**Work task**
Copy out every line of the records in which "referer" can be found.
[[ Dataset records open ]]
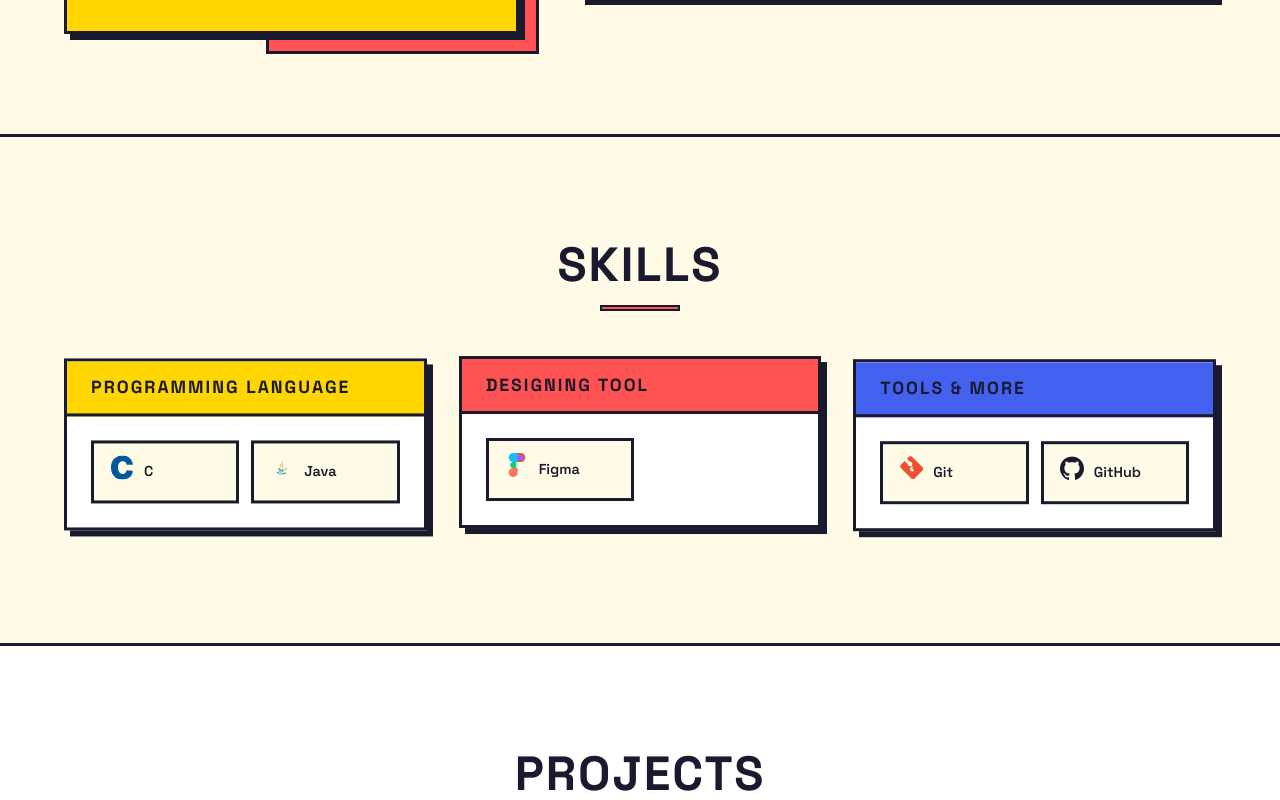
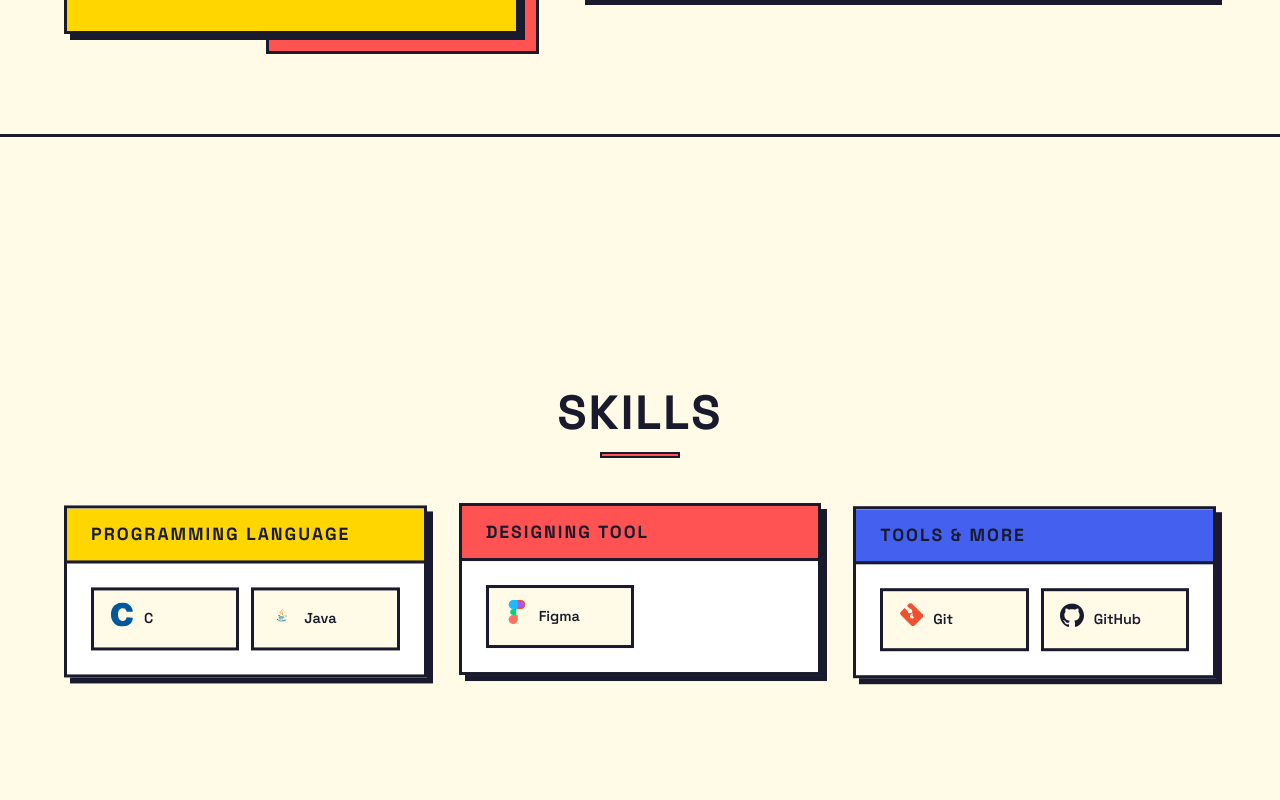
Before and after one commit to jeya-daniel-j/Portfolio, a React (Vite) app: page / in a window 1280 px wide. Shown: the part 1660-2460 px from the top of the page. Built offline with nearby package versions, Linux system fonts and the light colour scheme.

Commit message:
Make Skills section full-screen (100vh) and vertically centered

```diff
--- a/src/components/Skills.css
+++ b/src/components/Skills.css
@@ -1,5 +1,9 @@
 .skills {
   background: var(--clr-light);
+  min-height: 100vh;
+  display: flex;
+  flex-direction: column;
+  justify-content: center;
 }
 
 .skills__categories {
```
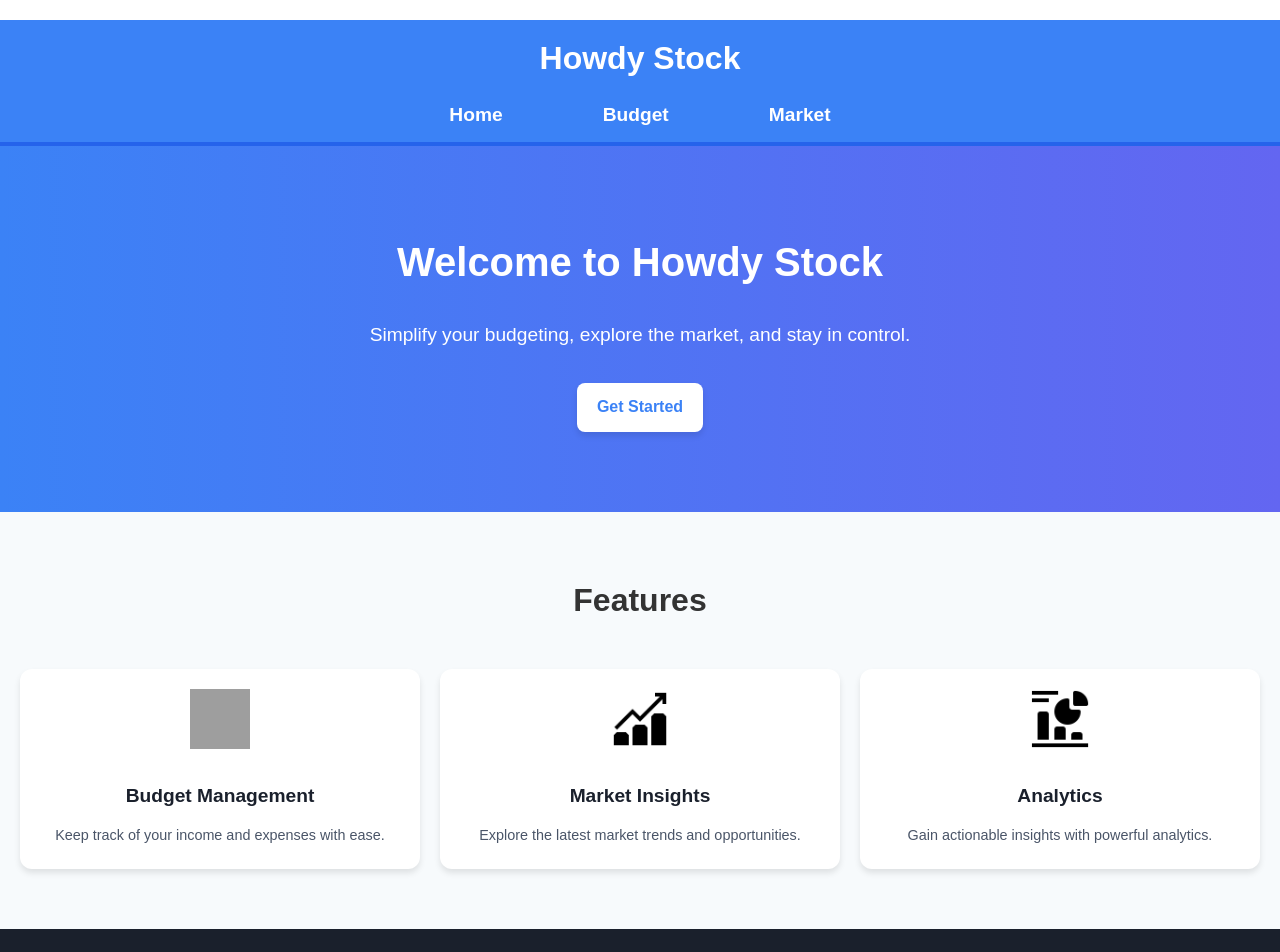
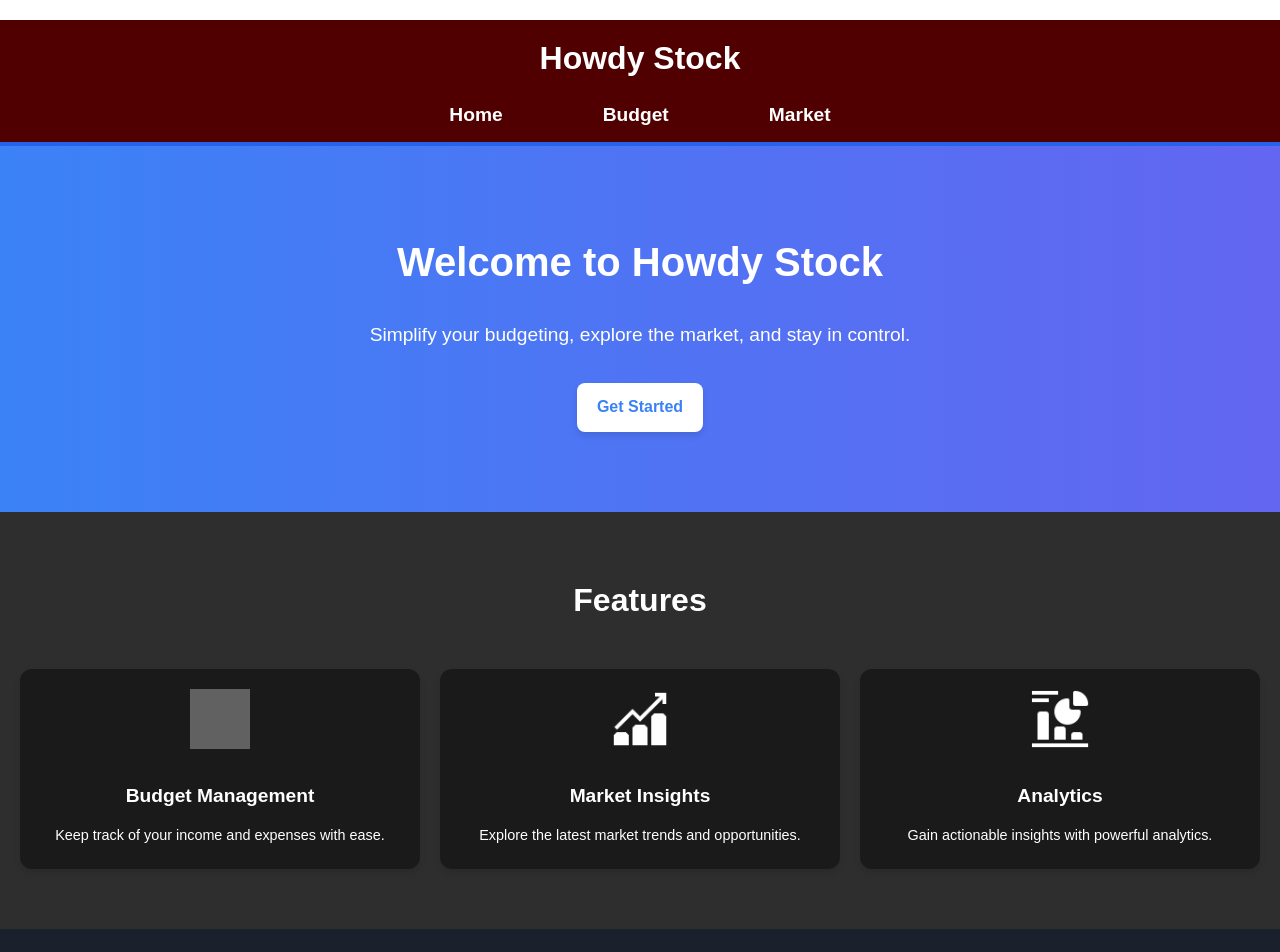
Before and after one commit to R7nX/TAMUHack25, a Next.js app in the folder tamuhack25/: page /home in a window 1280 px wide. Shown: the top 952 px of the page. Built offline with nearby package versions, Linux system fonts and the light colour scheme; grey boxes are pictures that could not be loaded.

Commit message:
cosmetics +maroon

```diff
--- a/tamuhack25/app/budget/budget.module.css
+++ b/tamuhack25/app/budget/budget.module.css
@@ -96,6 +96,7 @@
 /* Progress Section */
 .progressSection {
   margin: 40px 0;
+  text-align: center;
 }
 
 .progressGrid {
--- a/tamuhack25/app/home/home.module.css
+++ b/tamuhack25/app/home/home.module.css
@@ -1,7 +1,7 @@
 /* General Page Styles */
 .container {
   font-family: Arial, sans-serif;
-  background-color: #f7fafc;
+  background-color: #2e2e2e;
   min-height: 100vh;
 }
 
@@ -50,7 +50,7 @@
 .features h2 {
   font-size: 2rem;
   font-weight: bold;
-  color: #333;
+  color: #ffffff;
   margin-bottom: 40px;
 }
 
@@ -61,7 +61,7 @@
 }
 
 .featureCard {
-  background: white;
+  background: rgb(26, 26, 26);
   border-radius: 12px;
   padding: 20px;
   box-shadow: 0px 4px 6px rgba(0, 0, 0, 0.1);
@@ -78,18 +78,20 @@
   margin-bottom: 20px;
   width: 60px;
   height: 60px;
+  filter: invert(100%);
+
 }
 
 .featureCard h3 {
   font-size: 1.2rem;
   font-weight: bold;
-  color: #1a202c;
+  color: #ffffff;
   margin-bottom: 10px;
 }
 
 .featureCard p {
   font-size: 0.9rem;
-  color: #4a5568;
+  color: #ffffff;
 }
 
 /* Footer Section */
--- a/tamuhack25/components/header.module.css
+++ b/tamuhack25/components/header.module.css
@@ -7,7 +7,7 @@
   justify-content: center;
   text-align: center;
   padding: 10px 20px;
-  background-color: #3b82f6; /* Blue background for header */
+  background-color: #500000; /* Blue background for header */
   color: white; /* White text */
   border-bottom: 4px solid #2563eb; /* Add a decorative bottom border */
 }
```
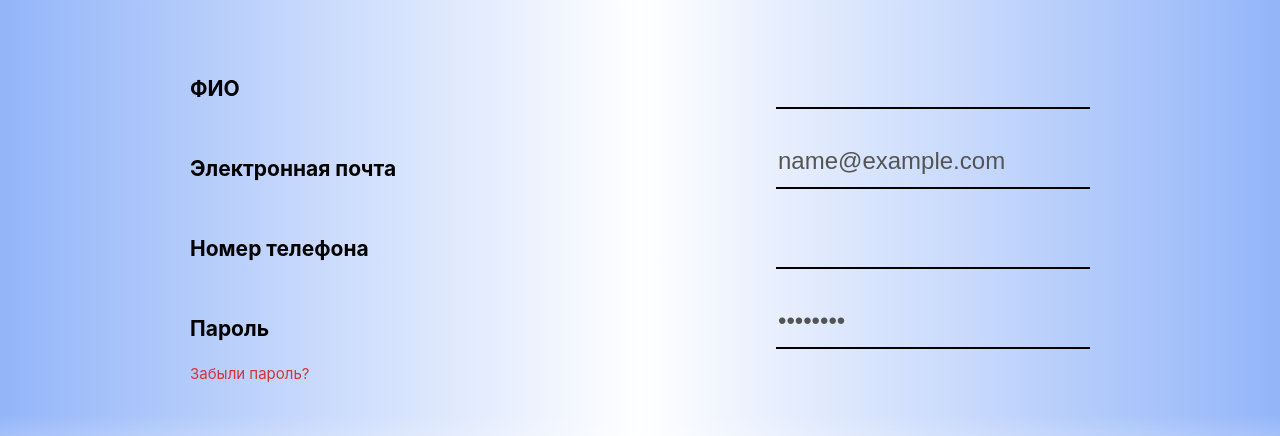
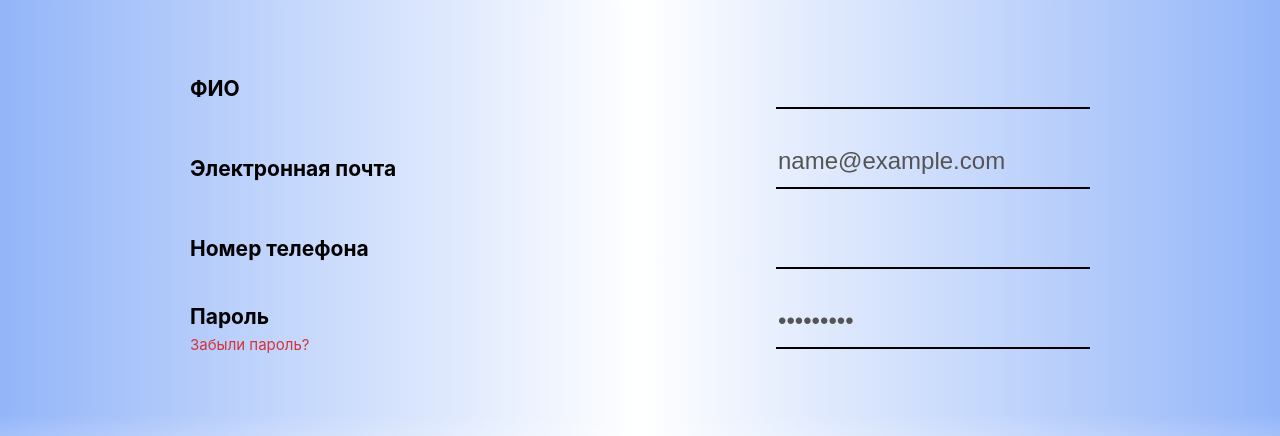
Before and after one commit to external-referral-program/frontend, a Vue app: page /account/settings in a window 1280 px wide. Shown: the part 249-685 px from the top of the page. Built offline with nearby package versions, Linux system fonts and the light colour scheme; no server answers; sample sign-in values are in the browser's storage.

Commit message:
add password changing

```diff
--- a/src/entities/user/model/types.ts
+++ b/src/entities/user/model/types.ts
@@ -18,7 +18,7 @@ export interface IRegistrationData {
 
 export interface IPasswordChange {
   email: string
-  password: string
+  new_password: string
   code: string
 }
 
--- a/src/entities/user/model/user.api.ts
+++ b/src/entities/user/model/user.api.ts
@@ -1,5 +1,6 @@
 import { api } from '@/shared/api/axiosSettings'
 import { API_CONFIG } from '@/shared/config/api'
+
 import type {
   IRegistrationData,
   IPasswordChange,
--- /dev/null
+++ b/src/features/auth/password-change/usePasswordReset.ts
@@ -0,0 +1,96 @@
+import { useUserStore } from '@/entities/user/model/store'
+import { computed, ref } from 'vue'
+import { sendPasswordResetCode, resetPassword } from '@/entities/user/model/user.api'
+import type { IPasswordChange, IUser } from '@/entities/user/model/types'
+import { storeToRefs } from 'pinia'
+
+export const usePasswordReset = () => {
+  const userStore = useUserStore()
+  const { user } = storeToRefs(userStore)
+
+  const password = ref('         ')
+  const loading = ref(false)
+  const error = ref<Error | null>(null)
+  const message = ref('')
+
+  const code = ref('')
+  const isCodeSent = ref(false)
+
+  const userData = ref<IUser>({
+    full_name: '',
+    email: '',
+    city_name: '',
+    phone_number: '',
+  })
+
+  const clearPassword = () => {
+    password.value = ''
+  }
+
+  const setUserData = () => {
+    if (!user.value) return
+
+    console.log(user.value)
+    userData.value = user.value
+  }
+
+  setUserData()
+
+  const isEmailValid = computed(() => {
+    return userData.value.email.trim() !== '' && userData.value.email.includes('@')
+  })
+
+  const isAllValid = computed(() => {
+    return isEmailValid.value && code.value.trim().length === 6 && password.value.length >= 6
+  })
+
+  const getCode = async (email: string) => {
+    loading.value = true
+    try {
+      const resp = await sendPasswordResetCode(email)
+      message.value = resp.data.details
+      isCodeSent.value = true
+      clearPassword()
+      console.log(resp)
+    } catch (e) {
+      error.value = e as Error
+      console.log(error.value)
+    } finally {
+      loading.value = false
+    }
+  }
+
+  const changePassword = async (email: string, code: string, password: string) => {
+    const data: IPasswordChange = {
+      email: email.trim(),
+      new_password: password,
+      code: code.trim(),
+    }
+
+    loading.value = true
+    try {
+      const resp = await resetPassword(data)
+      message.value = resp.data.detail
+      isCodeSent.value = false
+      console.log(resp)
+    } catch (e) {
+      error.value = e as Error
+      console.log(error.value)
+    } finally {
+      loading.value = false
+    }
+  }
+
+  return {
+    loading,
+    error,
+    getCode,
+    changePassword,
+    code,
+    isCodeSent,
+    password,
+    userData,
+    isAllValid,
+    message,
+  }
+}
--- a/src/pages/protected/SettingsView.vue
+++ b/src/pages/protected/SettingsView.vue
@@ -2,7 +2,6 @@
   <div class="account-settings">
     <div class="account-settings-container">
       <h1 class="account-settings-title">Информация об аккаунте</h1>
-      <form>
       <div class="settings-elem">
         <div class="elem-title">ФИО</div>
         <base-input v-model="userData.full_name" type="text" disabled autocomplete="name" />
@@ -16,10 +15,40 @@
         <base-input v-model="userData.phone_number" type="tel" disabled autocomplete="tel" />
       </div>
 
-        <div class="settings-elem">
+      <form class="settings-elem">
+        <div class="password-elem">
           <div class="elem-title">Пароль</div>
-          <base-input v-model="password" type="password" disabled autocomplete="new-password" />
-          <span class="forgot-password">Забыли пароль?</span>
+          <div @click="getCode(userData.email)" class="forgot-password">Забыли пароль?</div>
+        </div>
+
+        <div>
+          <base-input
+            v-model="password"
+            type="password"
+            min-length="6"
+            required
+            :disabled="!isCodeSent"
+            autocomplete="new-password"
+          />
+          <base-input
+            v-if="isCodeSent"
+            v-model="code"
+            label="Код подтверждения"
+            type="text"
+            :min-length="6"
+            :max-length="6"
+            required
+            autocomplete="one-time-code"
+          />
+          <base-loader class="loader" v-if="loading" />
+          <base-button
+            v-else-if="isCodeSent"
+            :disabled="!isAllValid"
+            @click="changePassword(userData.email, code, password)"
+            text="Сохранить"
+          />
+          <p v-if="message" class="success-text">{{ message }}</p>
+          <p v-if="error" class="error-text">{{ error }}</p>
         </div>
       </form>
     </div>
@@ -27,33 +56,23 @@
 </template>
 
 <script lang="ts" setup>
-import { useUserStore } from '@/entities/user/model/store'
-import type { IUser } from '@/entities/user/model/types'
+import { usePasswordReset } from '@/features/auth/password-change/usePasswordReset'
 import { BaseInput } from '@/shared/ui/input'
-import { storeToRefs } from 'pinia'
-import { ref } from 'vue'
+import { BaseButton } from '@/shared/ui/button'
+import { BaseLoader } from '@/shared/ui/loader'
 
-const userStore = useUserStore()
-
-const { user } = storeToRefs(userStore)
-
-const userData = ref<IUser>({
-  full_name: '',
-  email: '',
-  city_name: '',
-  phone_number: '',
-})
-
-const setUserData = () => {
-  if (!user.value) return
-
-  console.log(user.value)
-  userData.value = user.value
-}
-
-setUserData()
-
-const password = ref('12345678')
+const {
+  loading,
+  error,
+  message,
+  getCode,
+  changePassword,
+  code,
+  isCodeSent,
+  password,
+  userData,
+  isAllValid,
+} = usePasswordReset()
 </script>
 
 <style scoped>
@@ -85,11 +104,20 @@ const password = ref('12345678')
   position: relative;
 }
 
+.password-elem {
+  display: flex;
+  flex-direction: column;
+}
+
+.settings-elem-inner {
+  display: flex;
+  flex-direction: column;
+}
+
 .forgot-password {
-  position: absolute;
   color: var(--vt-red);
   cursor: pointer;
-  bottom: -17px;
+  bottom: 30px;
   user-select: none;
   left: 0;
 }
@@ -98,4 +126,29 @@ const password = ref('12345678')
   font-size: 21px;
   font-weight: 700;
 }
+
+.success-text {
+  color: var(--vt-blue);
+  margin-top: 10px;
+  font-size: 16px;
+  font-weight: 500;
+}
+
+@media (max-width: 1024px) {
+  .account-settings-title {
+    font-size: 30px;
+    margin: 0 auto;
+  }
+}
+
+@media (max-width: 425px) {
+  .account-settings-title {
+    font-size: 20px;
+  }
+
+  .elem-title {
+    font-size: 16px;
+  font-weight: 400;
+  }
+}
 </style>
--- a/src/shared/api/axiosSettings.ts
+++ b/src/shared/api/axiosSettings.ts
@@ -16,8 +16,16 @@ api.interceptors.request.use((config) => {
   if (isPublicRoute) return config
 
   const token = localStorage.getItem('access_token')
+
   if (token) {
-    config.headers.Authorization = `Token ${token}`
+    const anotherRoutes = [
+      API_CONFIG.SEND_PASSWORD_RESET_CODE_ENDPOINT,
+      API_CONFIG.PASSWORD_RESET_ENDPOINT,
+    ]
+    const isAnotherRoute = anotherRoutes.some((route) => config.url?.startsWith(route))
+
+    if (isAnotherRoute) config.headers.Authorization = `Bearer ${token}`
+    else config.headers.Authorization = `Token ${token}`
   }
   return config
 })
--- a/src/shared/config/api.ts
+++ b/src/shared/config/api.ts
@@ -3,7 +3,6 @@ export const API_CONFIG = {
 
   VACANCIES_ENDPOINT: '/api/vacancies-list/',
   CITIES_ENDPOINT: '/api/cities-list/',
-  REFERRALS_ENDPOINT: '/api/referer/referrals/',
 
   SEND_REGISTRATION_CODE_ENDPOINT: 'api/referer/send-registration-code/',
   SEND_PASSWORD_RESET_CODE_ENDPOINT: 'api/referer/send-password-reset-code/',
@@ -12,4 +11,5 @@ export const API_CONFIG = {
   PASSWORD_RESET_ENDPOINT: 'api/referer/password-reset/',
   SIGN_IN_USER_ENDPOINT: 'api/referer/login/',
   RECOMMEND_REFERRAL: 'api/referer/recommendation/',
+  REFERRALS_ENDPOINT: '/api/referer/referrals/',
 }
```
Also changed, not shown: src/features/auth/password-change/usePasswordChange.ts (deleted, +0 -36 lines). Lines whose indentation alone changed are shown as unchanged.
[[ Dataset records closed ]]
**Answer section**
-  REFERRALS_ENDPOINT: '/api/referer/referrals/',
   SEND_REGISTRATION_CODE_ENDPOINT: 'api/referer/send-registration-code/',
   SEND_PASSWORD_RESET_CODE_ENDPOINT: 'api/referer/send-password-reset-code/',
   PASSWORD_RESET_ENDPOINT: 'api/referer/password-reset/',
   SIGN_IN_USER_ENDPOINT: 'api/referer/login/',
   RECOMMEND_REFERRAL: 'api/referer/recommendation/',
+  REFERRALS_ENDPOINT: '/api/referer/referrals/',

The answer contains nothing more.